▶ _What to work on_
Go through the records below and return each line that has "Godzina" in it.

═══

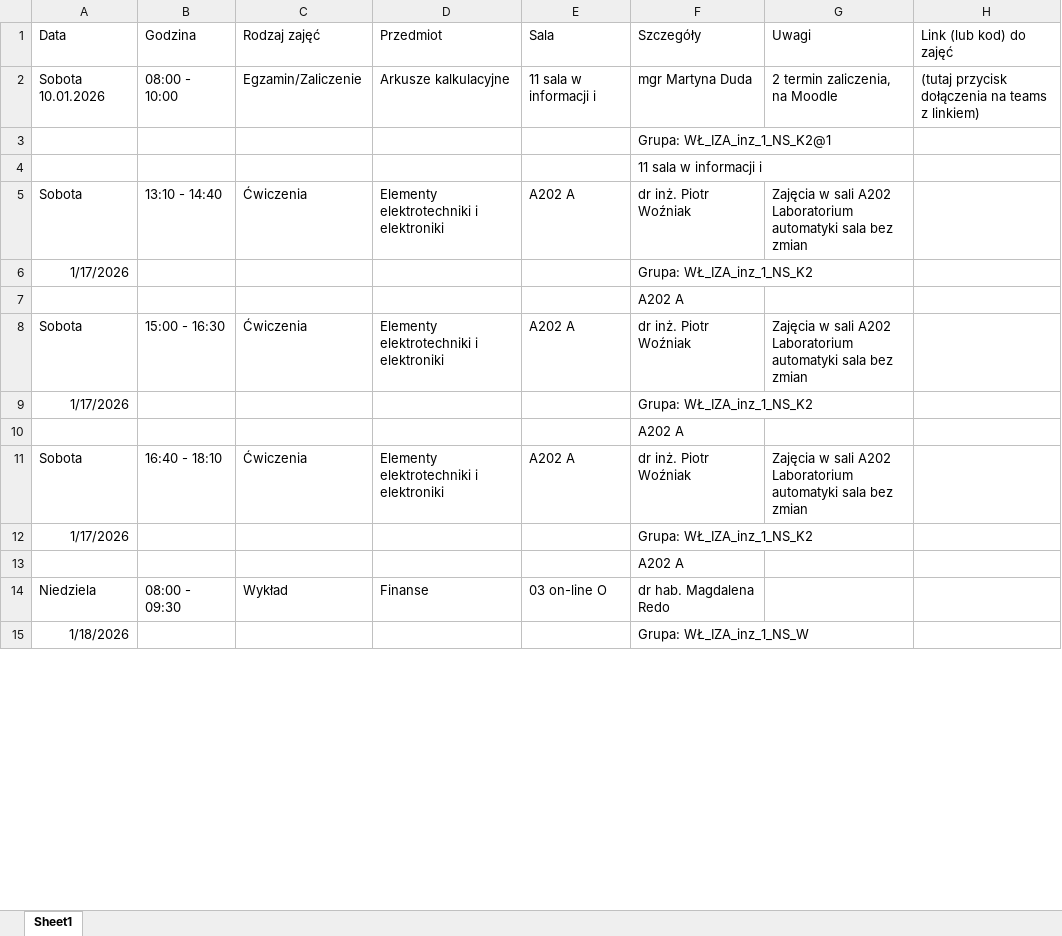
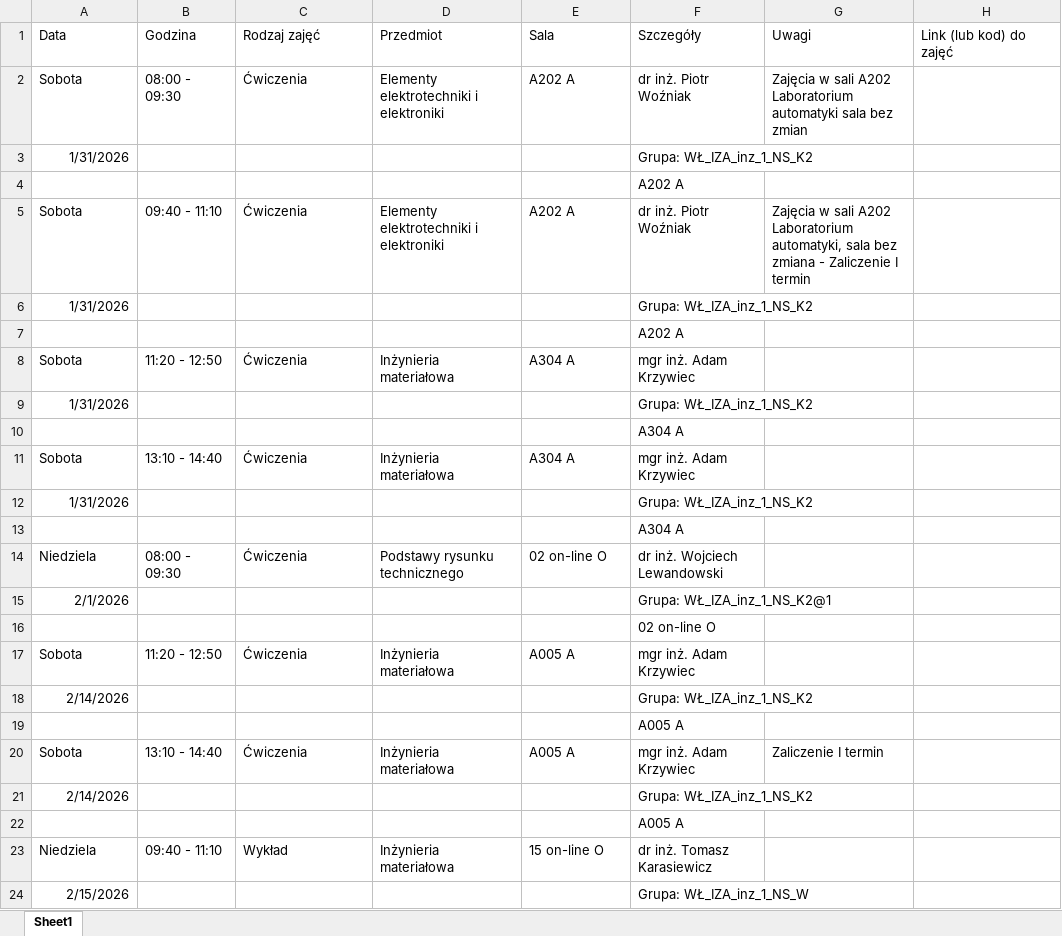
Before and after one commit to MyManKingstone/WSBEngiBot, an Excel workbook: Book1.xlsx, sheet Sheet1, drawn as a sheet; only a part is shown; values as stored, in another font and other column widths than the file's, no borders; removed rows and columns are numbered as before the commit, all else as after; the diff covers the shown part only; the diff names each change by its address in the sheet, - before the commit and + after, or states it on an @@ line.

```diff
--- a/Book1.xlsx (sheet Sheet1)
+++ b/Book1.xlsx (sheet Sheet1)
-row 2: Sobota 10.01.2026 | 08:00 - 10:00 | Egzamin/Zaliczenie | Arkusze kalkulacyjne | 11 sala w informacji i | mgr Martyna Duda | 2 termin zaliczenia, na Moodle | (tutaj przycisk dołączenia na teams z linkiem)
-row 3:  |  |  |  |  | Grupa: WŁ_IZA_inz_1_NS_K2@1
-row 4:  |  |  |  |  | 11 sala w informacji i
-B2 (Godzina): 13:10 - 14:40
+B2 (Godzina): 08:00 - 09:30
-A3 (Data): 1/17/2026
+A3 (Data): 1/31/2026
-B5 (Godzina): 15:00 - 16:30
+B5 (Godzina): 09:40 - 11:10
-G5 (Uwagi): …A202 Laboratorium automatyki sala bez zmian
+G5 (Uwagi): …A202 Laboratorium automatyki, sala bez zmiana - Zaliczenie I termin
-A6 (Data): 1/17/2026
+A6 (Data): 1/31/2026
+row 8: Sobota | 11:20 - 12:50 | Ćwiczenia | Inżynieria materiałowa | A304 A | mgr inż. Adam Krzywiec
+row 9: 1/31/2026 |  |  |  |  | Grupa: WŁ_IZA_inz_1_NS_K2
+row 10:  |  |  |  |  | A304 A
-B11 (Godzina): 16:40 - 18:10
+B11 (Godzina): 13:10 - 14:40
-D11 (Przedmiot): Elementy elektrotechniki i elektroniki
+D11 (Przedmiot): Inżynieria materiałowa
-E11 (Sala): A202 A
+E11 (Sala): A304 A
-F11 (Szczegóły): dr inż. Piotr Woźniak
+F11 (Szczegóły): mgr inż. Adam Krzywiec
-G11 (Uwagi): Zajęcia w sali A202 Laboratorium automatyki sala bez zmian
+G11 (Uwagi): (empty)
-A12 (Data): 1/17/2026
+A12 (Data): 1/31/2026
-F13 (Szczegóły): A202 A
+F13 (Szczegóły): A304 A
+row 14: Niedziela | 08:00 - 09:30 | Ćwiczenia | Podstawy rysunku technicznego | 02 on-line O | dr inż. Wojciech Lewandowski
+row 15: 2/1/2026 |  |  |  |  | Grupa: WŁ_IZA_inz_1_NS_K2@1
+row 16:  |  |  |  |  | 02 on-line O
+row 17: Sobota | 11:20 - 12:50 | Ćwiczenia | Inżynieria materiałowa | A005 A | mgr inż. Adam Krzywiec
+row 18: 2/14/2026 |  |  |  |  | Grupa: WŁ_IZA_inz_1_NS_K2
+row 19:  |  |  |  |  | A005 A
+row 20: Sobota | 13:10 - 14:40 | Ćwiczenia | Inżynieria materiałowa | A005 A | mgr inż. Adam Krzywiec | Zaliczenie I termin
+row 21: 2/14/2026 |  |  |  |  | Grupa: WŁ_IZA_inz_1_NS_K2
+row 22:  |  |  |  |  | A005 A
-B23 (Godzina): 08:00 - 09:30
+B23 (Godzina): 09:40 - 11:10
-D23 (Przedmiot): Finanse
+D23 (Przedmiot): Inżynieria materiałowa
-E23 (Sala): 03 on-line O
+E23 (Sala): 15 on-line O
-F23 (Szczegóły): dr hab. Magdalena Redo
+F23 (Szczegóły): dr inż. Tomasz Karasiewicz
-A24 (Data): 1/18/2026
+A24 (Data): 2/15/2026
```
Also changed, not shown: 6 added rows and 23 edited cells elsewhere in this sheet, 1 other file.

═══

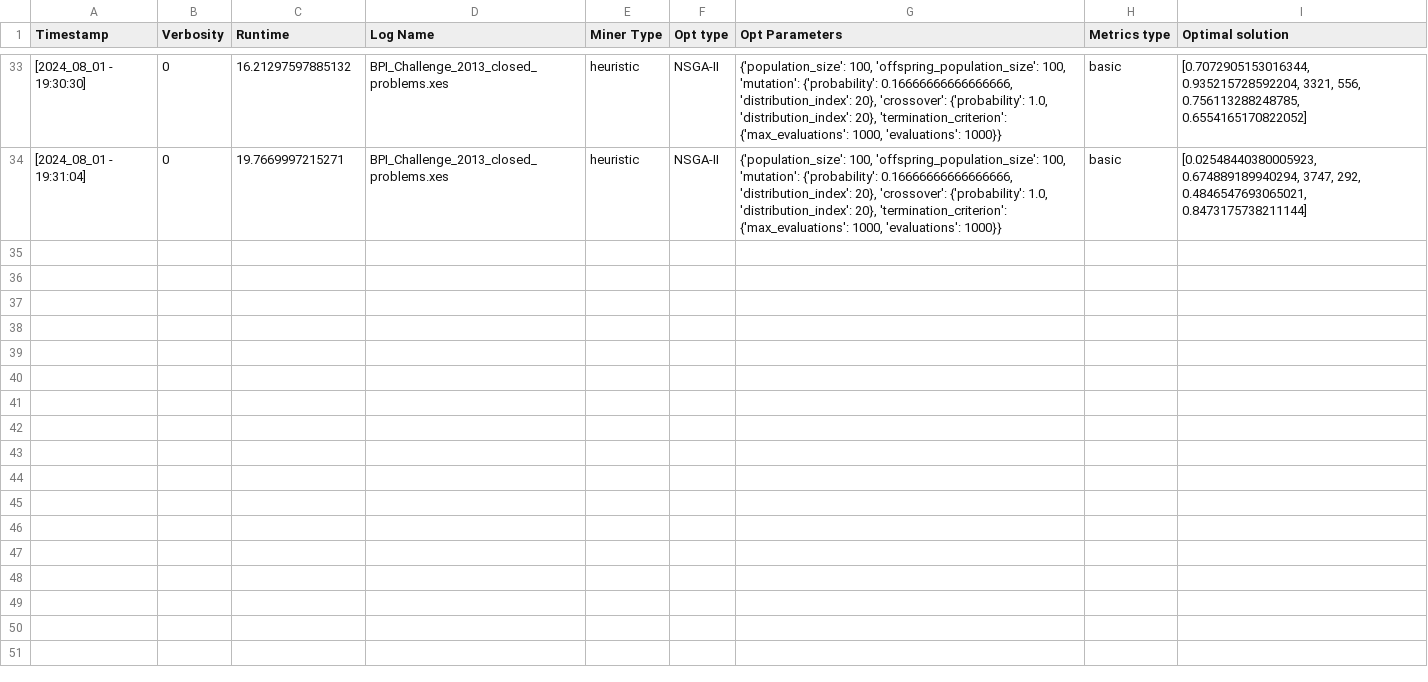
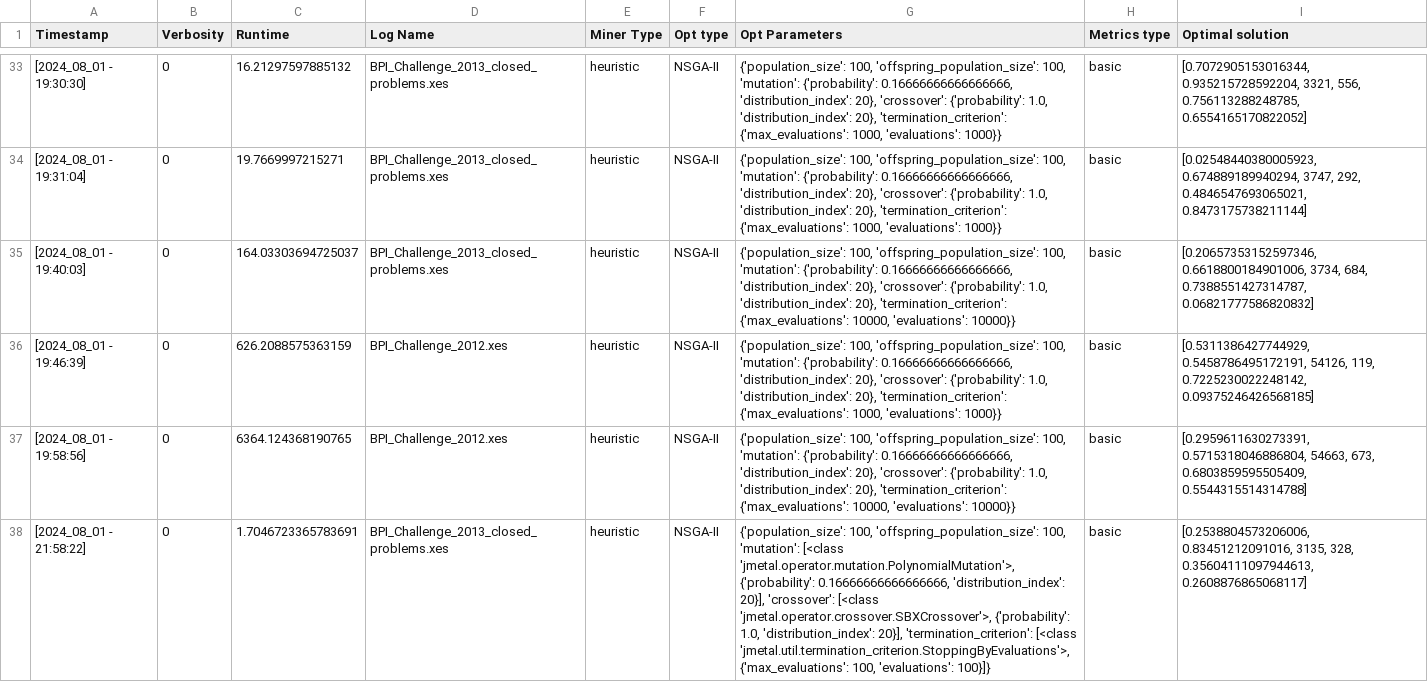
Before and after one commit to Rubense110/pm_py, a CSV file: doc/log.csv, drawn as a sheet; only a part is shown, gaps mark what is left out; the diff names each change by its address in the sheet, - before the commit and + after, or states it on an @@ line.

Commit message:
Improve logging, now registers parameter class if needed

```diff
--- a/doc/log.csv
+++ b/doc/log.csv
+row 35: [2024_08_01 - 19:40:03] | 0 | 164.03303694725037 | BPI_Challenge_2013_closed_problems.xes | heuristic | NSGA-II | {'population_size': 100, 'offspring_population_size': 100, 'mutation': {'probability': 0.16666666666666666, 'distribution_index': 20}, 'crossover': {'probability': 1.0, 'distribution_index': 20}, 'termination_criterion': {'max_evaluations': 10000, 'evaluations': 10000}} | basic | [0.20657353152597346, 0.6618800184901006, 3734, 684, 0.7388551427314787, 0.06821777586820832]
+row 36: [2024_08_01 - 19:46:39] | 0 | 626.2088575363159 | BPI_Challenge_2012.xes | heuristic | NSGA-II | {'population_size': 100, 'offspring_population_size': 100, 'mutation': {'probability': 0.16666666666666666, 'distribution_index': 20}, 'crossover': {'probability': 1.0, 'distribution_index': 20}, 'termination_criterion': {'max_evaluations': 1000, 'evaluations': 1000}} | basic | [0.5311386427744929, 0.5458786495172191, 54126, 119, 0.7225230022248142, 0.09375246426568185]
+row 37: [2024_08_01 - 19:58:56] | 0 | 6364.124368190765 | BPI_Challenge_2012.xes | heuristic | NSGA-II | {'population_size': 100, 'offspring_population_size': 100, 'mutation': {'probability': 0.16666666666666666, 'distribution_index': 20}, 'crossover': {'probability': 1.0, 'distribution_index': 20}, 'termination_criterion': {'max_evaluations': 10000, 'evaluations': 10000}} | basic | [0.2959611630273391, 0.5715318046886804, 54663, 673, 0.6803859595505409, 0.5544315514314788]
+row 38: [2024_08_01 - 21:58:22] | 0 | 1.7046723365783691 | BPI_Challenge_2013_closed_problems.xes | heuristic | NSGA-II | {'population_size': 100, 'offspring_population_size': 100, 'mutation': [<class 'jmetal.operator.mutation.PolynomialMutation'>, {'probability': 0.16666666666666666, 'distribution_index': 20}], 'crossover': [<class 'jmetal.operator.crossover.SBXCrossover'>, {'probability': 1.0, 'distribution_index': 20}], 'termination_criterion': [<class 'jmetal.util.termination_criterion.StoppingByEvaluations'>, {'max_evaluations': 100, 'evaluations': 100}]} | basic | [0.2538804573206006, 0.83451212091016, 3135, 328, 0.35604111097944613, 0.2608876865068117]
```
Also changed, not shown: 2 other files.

═══

▶ _Result of this exercise_
-B2 (Godzina): 13:10 - 14:40
+B2 (Godzina): 08:00 - 09:30
-B5 (Godzina): 15:00 - 16:30
+B5 (Godzina): 09:40 - 11:10
-B11 (Godzina): 16:40 - 18:10
+B11 (Godzina): 13:10 - 14:40
-B23 (Godzina): 08:00 - 09:30
+B23 (Godzina): 09:40 - 11:10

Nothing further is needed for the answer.